WHAT TO WORK ON — Please return the records below exactly as they stand, with the pictures removed.

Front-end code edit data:

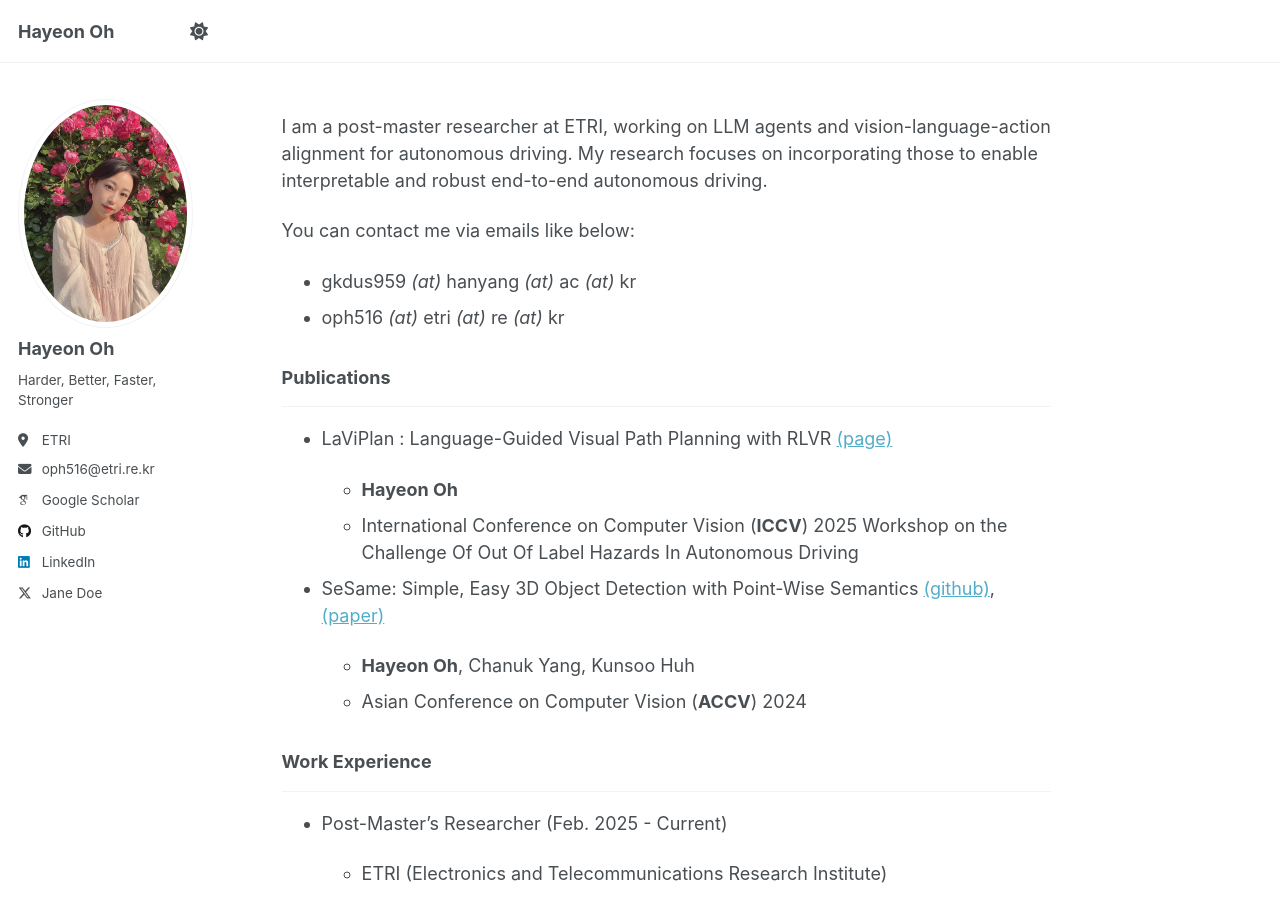
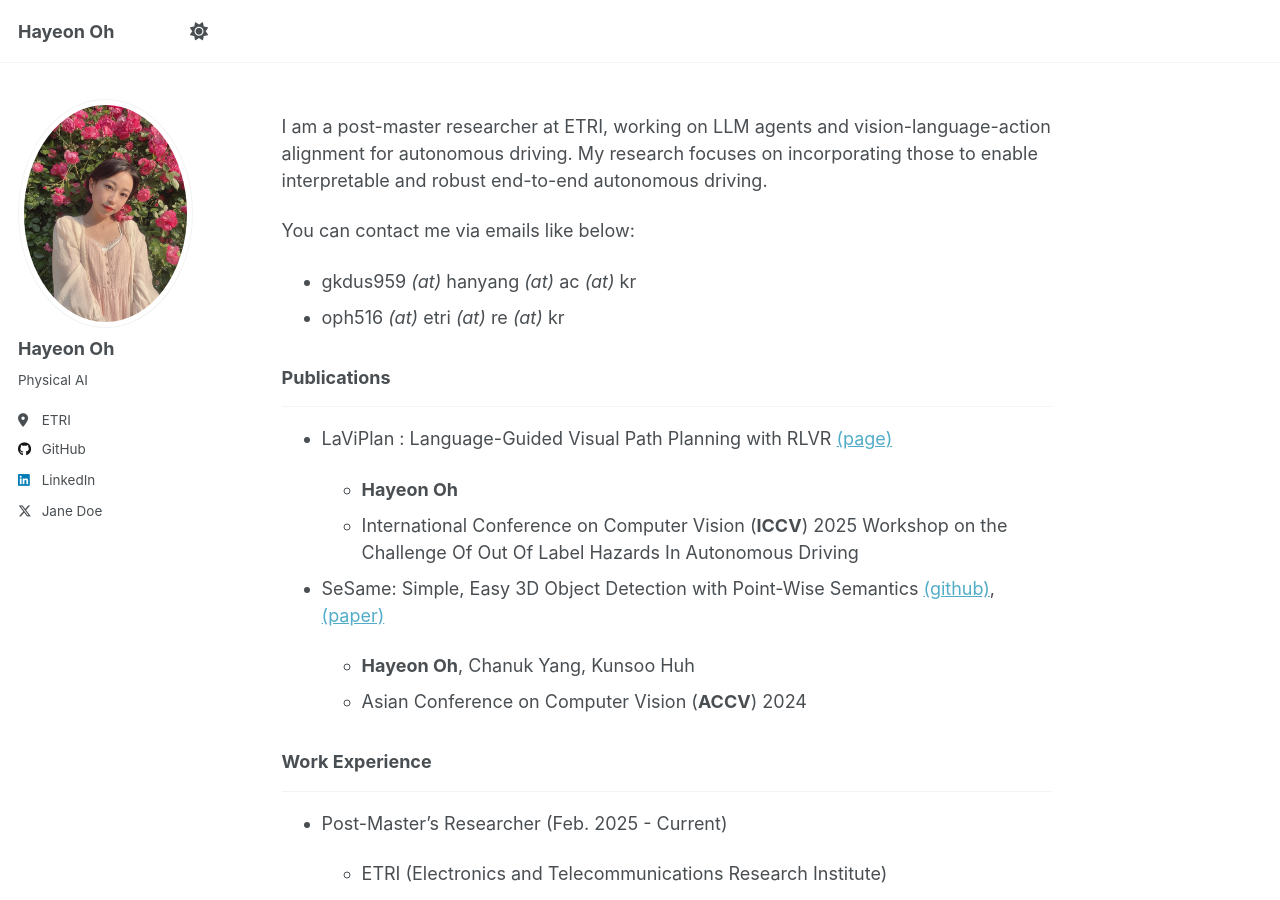
Before and after one commit to OPhD-hahao/OPhD-hahao.github.io, a Jekyll site: the page built from _pages/about.md, in a window 1280 px wide and 900 px high. Built offline with Jekyll 4.4.1, drawn with Linux system fonts in a browser that asks for light colours; some web fonts are replaced; a script that is not in the unit is left out.

Commit message:
Delete some infos

```diff
--- a/_config.yml
+++ b/_config.yml
@@ -25,16 +25,16 @@ author:
   avatar           : "profile.png"
   name             : "Hayeon Oh"
   pronouns         : # example: "she/her"
-  bio              : "Harder, Better, Faster, Stronger"
+  bio              : "Physical AI"
   location         : "ETRI"
   employer         : # "Red Brick University"
   uri              : # URL
-  email            : "oph516@etri.re.kr"
+  email            : # "oph516@etri.re.kr"
 
   # Academic websites
   academia         : # URL
   arxiv            : # URL - Update with the correct link to your profile
-  googlescholar    : "https://scholar.google.com/citations?user=KDQukv0AAAAJ&hl=ko"
+  googlescholar    : # "https://scholar.google.com/citations?user=KDQukv0AAAAJ&hl=ko"
   impactstory      : # URL
   orcid            : # "http://orcid.org/yourorcidurl"
   semantic         : # URL
```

ANSWER TO THIS EXERCISE —
Before and after one commit to OPhD-hahao/OPhD-hahao.github.io, a Jekyll site: the page built from _pages/about.md, in a window 1280 px wide and 900 px high. Built offline with Jekyll 4.4.1, drawn with Linux system fonts in a browser that asks for light colours; some web fonts are replaced; a script that is not in the unit is left out.

Commit message:
Delete some infos

```diff
--- a/_config.yml
+++ b/_config.yml
@@ -25,16 +25,16 @@ author:
   avatar           : "profile.png"
   name             : "Hayeon Oh"
   pronouns         : # example: "she/her"
-  bio              : "Harder, Better, Faster, Stronger"
+  bio              : "Physical AI"
   location         : "ETRI"
   employer         : # "Red Brick University"
   uri              : # URL
-  email            : "oph516@etri.re.kr"
+  email            : # "oph516@etri.re.kr"
 
   # Academic websites
   academia         : # URL
   arxiv            : # URL - Update with the correct link to your profile
-  googlescholar    : "https://scholar.google.com/citations?user=KDQukv0AAAAJ&hl=ko"
+  googlescholar    : # "https://scholar.google.com/citations?user=KDQukv0AAAAJ&hl=ko"
   impactstory      : # URL
   orcid            : # "http://orcid.org/yourorcidurl"
   semantic         : # URL
```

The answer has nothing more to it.